If the government imposes silly or invasive regulations, well, you can’t fight City Hall. It may seem prudent to simply comply, whatever the cost, and pass the expense along to your customers via higher prices.
Not everyone is willing to surrender without a fight.
From the Declaration of Independence through the Revolution, the Civil War through the civil rights movement, Americans have frequently been willing to fight back and assert their rights when overzealous governments tried to take them away. That’s still happening today.
The owners of Hobby Lobby and Conestoga Wood Specialties took their turn recently, when their lawyers argued before the Supreme Court. They object to a provision of Obamacare that violates their religious freedom because it mandates employers provide drugs and devices that can work not by preventing pregnancy, but by eliminating it by causing an early abortion.
These companies are headed by two great American families.

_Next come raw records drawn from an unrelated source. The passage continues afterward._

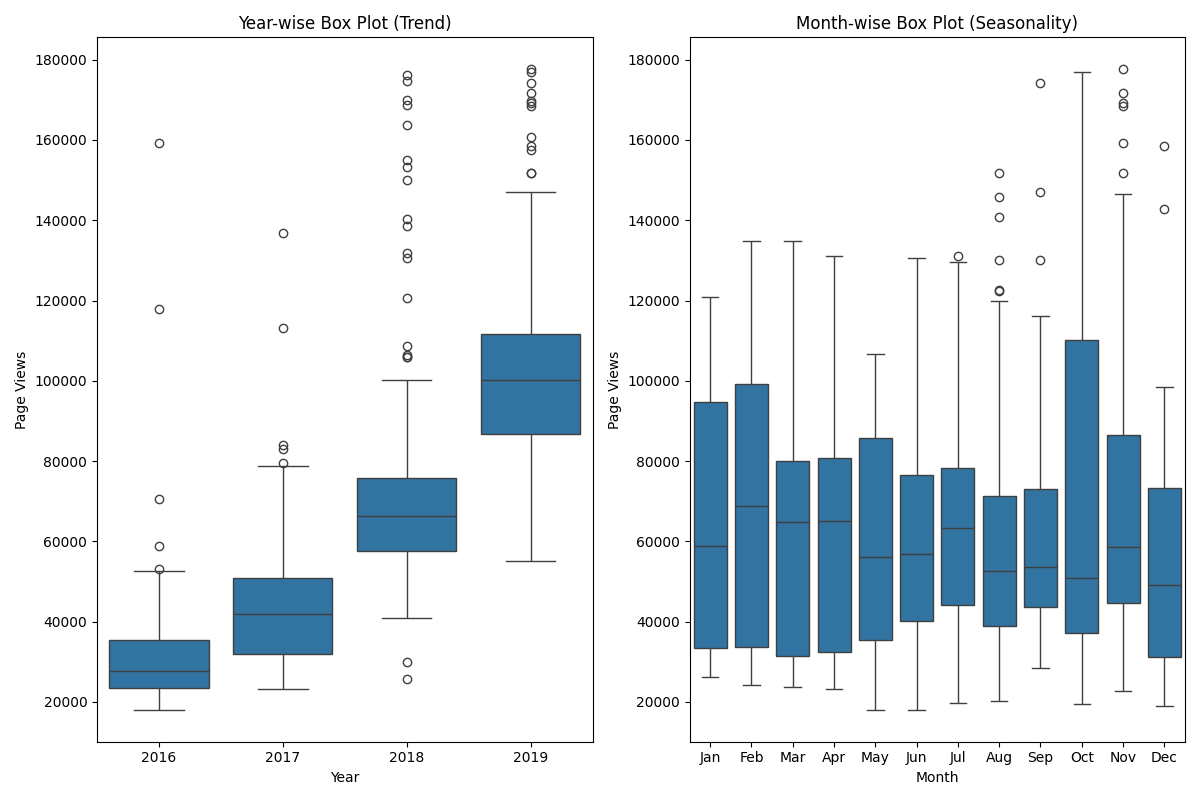
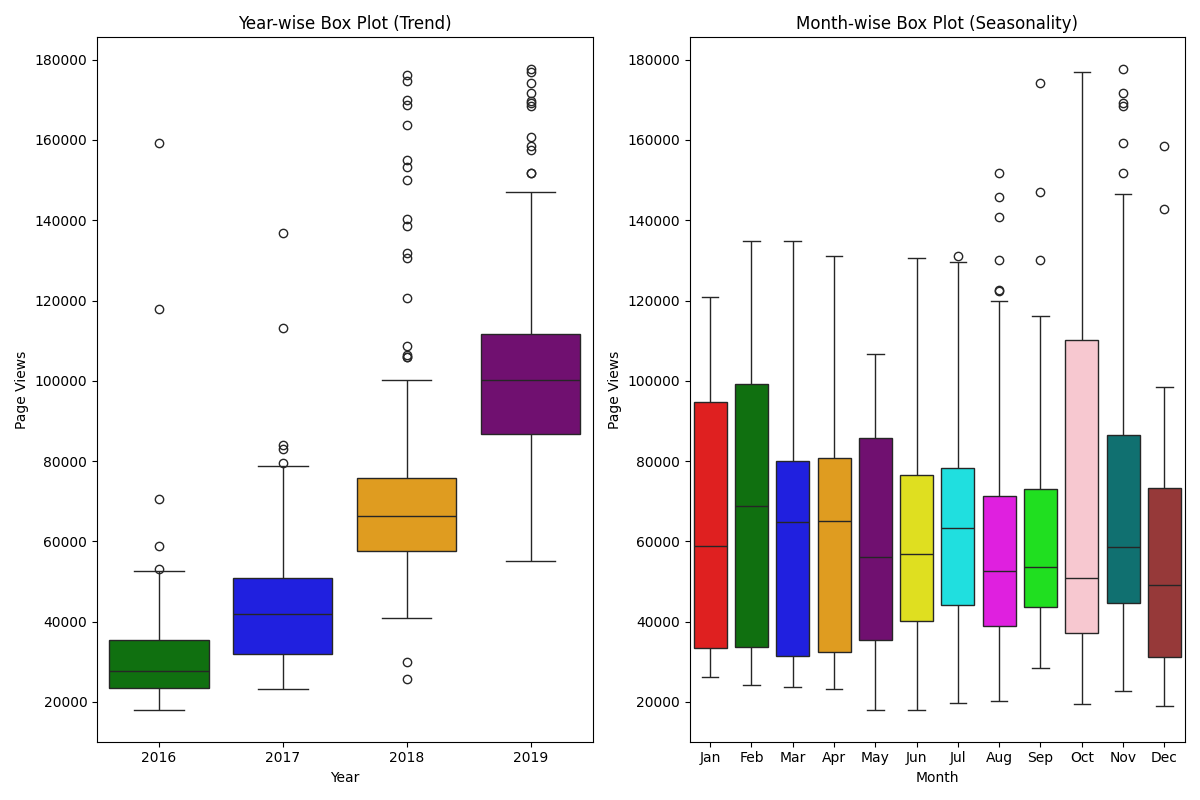
Assign unique colors to year-wise and month-wise box plots

diff --git a/time_series_visualizer.py b/time_series_visualizer.py
@@ -122,9 +122,10 @@ def draw_box_plot():
     fig, (ax1, ax2) = plt.subplots(1, 2, figsize=(12, 8))
 
     # Draw box plots (using Seaborn)
-    sns.boxplot(x=year_df, y=df_box['value'], ax=ax1)
+    colors = ['red', 'green', 'blue', 'orange', 'purple', 'yellow', 'cyan', 'magenta', 'lime', 'pink', 'teal', 'brown']
+    sns.boxplot(x=year_df, y=df_box['value'], palette=colors[1:5], ax=ax1)
     desired_order = ['Jan', 'Feb', 'Mar', 'Apr', 'May', 'Jun', 'Jul', 'Aug', 'Sep', 'Oct', 'Nov', 'Dec']
-    sns.boxplot(x=month_df, y=df_box['value'], order=desired_order, ax=ax2)
+    sns.boxplot(x=month_df, y=df_box['value'], order=desired_order, palette=colors, ax=ax2)
 
     # Set titles for each subplot
     ax1.set_title('Year-wise Box Plot (Trend)')
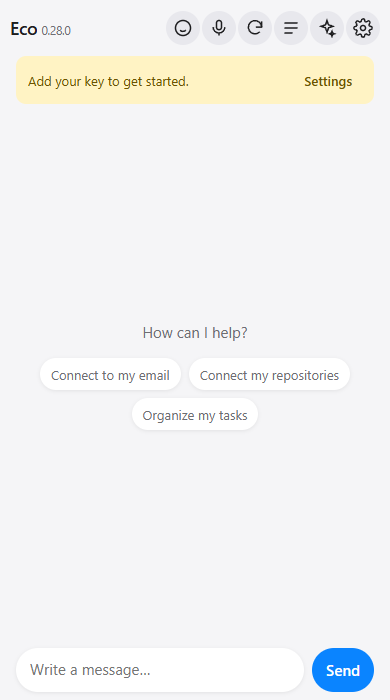
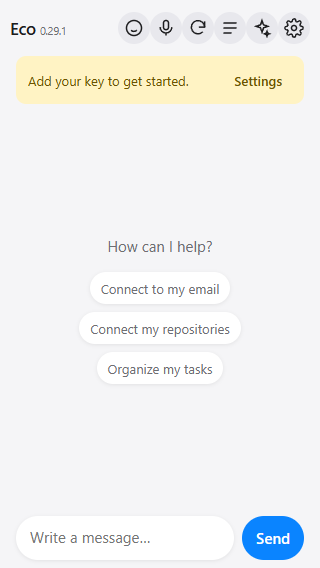
v0.29.1: version visible at 320, fresh README screenshot

diff --git a/index.html b/index.html
@@ -4,9 +4,9 @@
   <meta charset="utf-8">
   <meta name="viewport" content="width=device-width,initial-scale=1,viewport-fit=cover">
   <meta name="theme-color" content="#f5f5f7">
-  <link rel="manifest" href="manifest.webmanifest?v=0.29.0">
-  <link rel="icon" href="assets/icon.svg?v=0.29.0">
-  <link rel="stylesheet" href="css/app.css?v=0.29.0">
+  <link rel="manifest" href="manifest.webmanifest?v=0.29.1">
+  <link rel="icon" href="assets/icon.svg?v=0.29.1">
+  <link rel="stylesheet" href="css/app.css?v=0.29.1">
   <title>Eco</title>
 </head>
 <body>
@@ -42,6 +42,6 @@
   <dialog id="settings"><div class="panelHead"><h2>Settings</h2><button data-close type="button">Close</button></div><label>Name<input id="ecoName" maxlength="24" autocomplete="off" spellcheck="false" aria-describedby="ecoNameHint"></label><small id="ecoNameHint" class="fieldHint" role="status">Wake word, title and name in shared memory.</small><label>OpenRouter key<input id="openrouterKey" type="password" autocomplete="off"></label><label>Model<input id="model" autocomplete="off"></label><div class="stepLimits"><label>Steps · orchestrator<input id="orchestratorSteps" type="number" required aria-label="Orchestrator steps"></label><label>Steps · subagent<input id="subagentSteps" type="number" required aria-label="Subagent steps"></label></div><h3 class="sectionTitle">Connectors</h3><div id="connectorList" class="connectorList"></div><h3 class="sectionTitle">Routines</h3><div id="routineList" class="connectorList"></div><h3 id="memoryTitle" class="sectionTitle" hidden>Shared memory</h3><div id="memoryList" class="connectorList" hidden></div><details id="faceSettings" class="settingsSection faceVoiceSection"><summary>Face mode</summary><div id="facePackControls" class="facePackControls"></div><div id="faceSettingsFields"></div></details><details id="voiceSettings" class="settingsSection faceVoiceSection"><summary>Voice</summary><div id="voiceSettingsFields"></div></details><details id="magicSettings" class="settingsSection faceVoiceSection"><summary>Magic</summary><div id="magicList" class="connectorList"></div><form id="magicForm" class="magicForm" hidden></form></details><details id="dreamingSettings" class="settingsSection faceVoiceSection"><summary>Dreaming</summary><div id="dreamingFields"></div></details><details class="securitySection"><summary>Secure wipe</summary><p id="securityStatus" role="status"></p><form id="securityForm" autocomplete="off"><label id="securityCurrentLabel" hidden>Current word<input id="securityCurrent" type="password" autocomplete="off" maxlength="128"></label><label>New word<input id="securityNew" type="password" autocomplete="off" minlength="8" maxlength="128" required></label><label>Repeat word<input id="securityRepeat" type="password" autocomplete="off" minlength="8" maxlength="128" required></label><button id="securitySave" type="submit">Save word</button></form><div class="stepLimits wipeLimits"><label>Days closed<input id="wipeClosedDays" type="number" inputmode="numeric" required></label><label>Days offline<input id="wipeOfflineDays" type="number" inputmode="numeric" required></label><label>Skull from (days)<input id="wipeWarningDays" type="number" inputmode="decimal" required></label><label>Check (seconds)<input id="wipeIntervalSeconds" type="number" inputmode="numeric" required></label></div><p>Deletes Eco's conversations, keys and tools on this device. It does not revoke access or erase shared memory.</p><button id="clearData" class="danger" type="button">Erase Eco from this device</button></details></dialog>
   <dialog id="clarify"><h2 id="clarifyQuestion"></h2><div id="clarifyOptions" class="clarifyOptions"></div><form id="clarifyForm"><input id="clarifyText" placeholder="Your answer"><button type="submit">Continue</button></form></dialog>
   <dialog id="subagentsPanel" class="subagentsPanel"><div class="panelHead"><h2>Subagents</h2><button type="button" data-close>Close</button></div><div class="subagentPager"><button id="subagentPrevious" type="button" aria-label="Previous">‹</button><span id="subagentPosition"></span><button id="subagentNext" type="button" aria-label="Next">›</button></div><strong id="subagentTask"></strong><small id="subagentStatus"></small><p id="subagentResult"></p><button id="subagentStop" type="button">Stop</button><form id="subagentForm"><input id="subagentInstruction" placeholder="Change instructions or continue" aria-label="Instructions for the subagent" maxlength="12000"><button id="subagentFollow" type="submit">Send</button></form><p id="subagentError" role="status"></p></dialog>
-  <script type="module" src="js/app.js?v=0.29.0"></script>
+  <script type="module" src="js/app.js?v=0.29.1"></script>
 </body>
 </html>

diff --git a/css/app.css b/css/app.css
@@ -1116,12 +1116,13 @@ dialog { z-index: 30; }
   .brand { font-size: 18px; }
 }
 @media (max-width: 340px) {
-  .brand small#version { display: none; }
   .brand .offlineCountdown { margin-left: 2px; }
 }
 @media (max-width: 340px) {
   .headerActions { gap: 0; }
   .iconButton { width: 32px; min-height: 32px; padding: 6px; }
+  .brand { font-size: 17px; }
+  .brand small { font-size: 11px; }
 }
 .voiceSwitches { display: grid; gap: 0; margin-bottom: 4px; }
 .voiceSwitch { margin-top: 10px; }

diff --git a/js/config.js b/js/config.js
@@ -1,5 +1,5 @@
 export const APP_ID = "eco";
-export const APP_VERSION = "0.29.0";
+export const APP_VERSION = "0.29.1";
 export const PYODIDE_URL = "https://cdn.jsdelivr.net/pyodide/v314.0.7/full/pyodide.js";
 export const DEFAULT_MODEL = "deepseek/deepseek-v4.1-flash-1017";
 export const STORAGE_PREFIX = "eco.";

diff --git a/sw.js b/sw.js
@@ -1,6 +1,6 @@
 let wiping = false;
-const CACHE_NAME = "eco-v0.29.0";
-const VERSION_QUERY = "?v=0.29.0";
+const CACHE_NAME = "eco-v0.29.1";
+const VERSION_QUERY = "?v=0.29.1";
 const SHELL_FILES = [
   "./",
   "index.html",

diff --git a/py/eco/agent.py b/py/eco/agent.py
@@ -8,7 +8,7 @@ from .compression import compact
 
 OPENROUTER_URL = "https://openrouter.ai/api/v1/chat/completions"
 APP_TITLE = "Eco"
-APP_VERSION = "0.29.0"
+APP_VERSION = "0.29.1"
 DEFAULT_MODEL = "deepseek/deepseek-v4.1-flash-1017"
 CONTEXT_TOKEN_LIMIT = 128000
 LIMIT_PROMPT = (

diff --git a/py/eco/__init__.py b/py/eco/__init__.py
@@ -1,2 +1,2 @@
-APP_VERSION = "0.29.0"
+APP_VERSION = "0.29.1"
 from .agent import run_turn

diff --git a/README.md b/README.md
@@ -2,9 +2,9 @@
 
 An AI agent that lives in your browser: it talks with you, builds its own tools and remembers what matters.
 
-[App](https://juliangdeveloper.github.io/eco/) · Version 0.29.0
+[App](https://juliangdeveloper.github.io/eco/) · Version 0.29.1
 
-<img src="assets/screenshot.png?v=0.29.0" alt="Eco home screen on a phone" width="320">
+<img src="assets/screenshot.png?v=0.29.1" alt="Eco home screen on a phone" width="320">
 
 ## Get started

The Greens of Oklahoma City own Hobby Lobby; the Hahns of Lancaster, Pa., run Conestoga Wood. Both families credit their success in life to their religious faith, which undergirds their business decisions.
Hobby Lobby, for example, owns more than 500 stores in 41 states. Don’t go there on Sunday, though, because they’re always closed. In fact, in today’s 24-hour-a-day culture, Hobby Lobby is open only 66 hours a week, to give employees plenty of time with friends and family. The company’s minimum wage for full-time employees is 90 percent higher than the federal minimum.
Likewise Conestoga. “My father founded the company on Christian principles,” Anthony Hahn told National Review last year. “Our faith is expressed in the way we run our business. Our goal in everything we do is to serve our customers and employees in a way that honors God.”
Obamacare directly challenges that right.
The mandate (which, like most laws these days, was written in large part by bureaucrats at the Department of Health and Human Services, rather than by elected lawmakers), comes with crippling penalties for noncompliance. Businesses could face a fine of $36,500 per employee per year if it doesn’t provide all 20 contraceptive drugs mandated under the coercive rule. That totals to $95,000 per day for Conestoga, and a staggering $1.3 million per day for Hobby Lobby.
Both families oppose forms of contraception that result in an abortion. Compelling them to provide such drugs violates their freedom of religion.
Keep in mind that the Greens already provide 16 of the 20 contraceptives that the Obamacare mandate requires. As Anthony Hahn puts it, “Before the mandate, women already had access to all the drugs the mandate would force us to provide. They still have that access. We simply believe that those who have moral convictions against providing certain potentially life-ending drugs shouldn’t be forced to do so.”
However, the Obama administration wasn’t willing to compromise. That’s odd, as it’s been handing out waivers to just about anyone else. The Becket Fund (representing the Green family) notes that tens of millions have been excluded from this mandate for other reasons. On this ground, apparently, the federal government is prepared to make its stand.
We’ll see what the Supreme Court says. A ruling is expected in late June.
Regardless, just by standing up and speaking out, the Green and Hahn families have scored a victory for religious freedom in America. In doing so, they rightfully earned this year’s Salvatori Prize for American Citizenship, presented by the Heritage Foundation in New Orleans last week. Hopefully, this is just the first of many accolades they’ll share.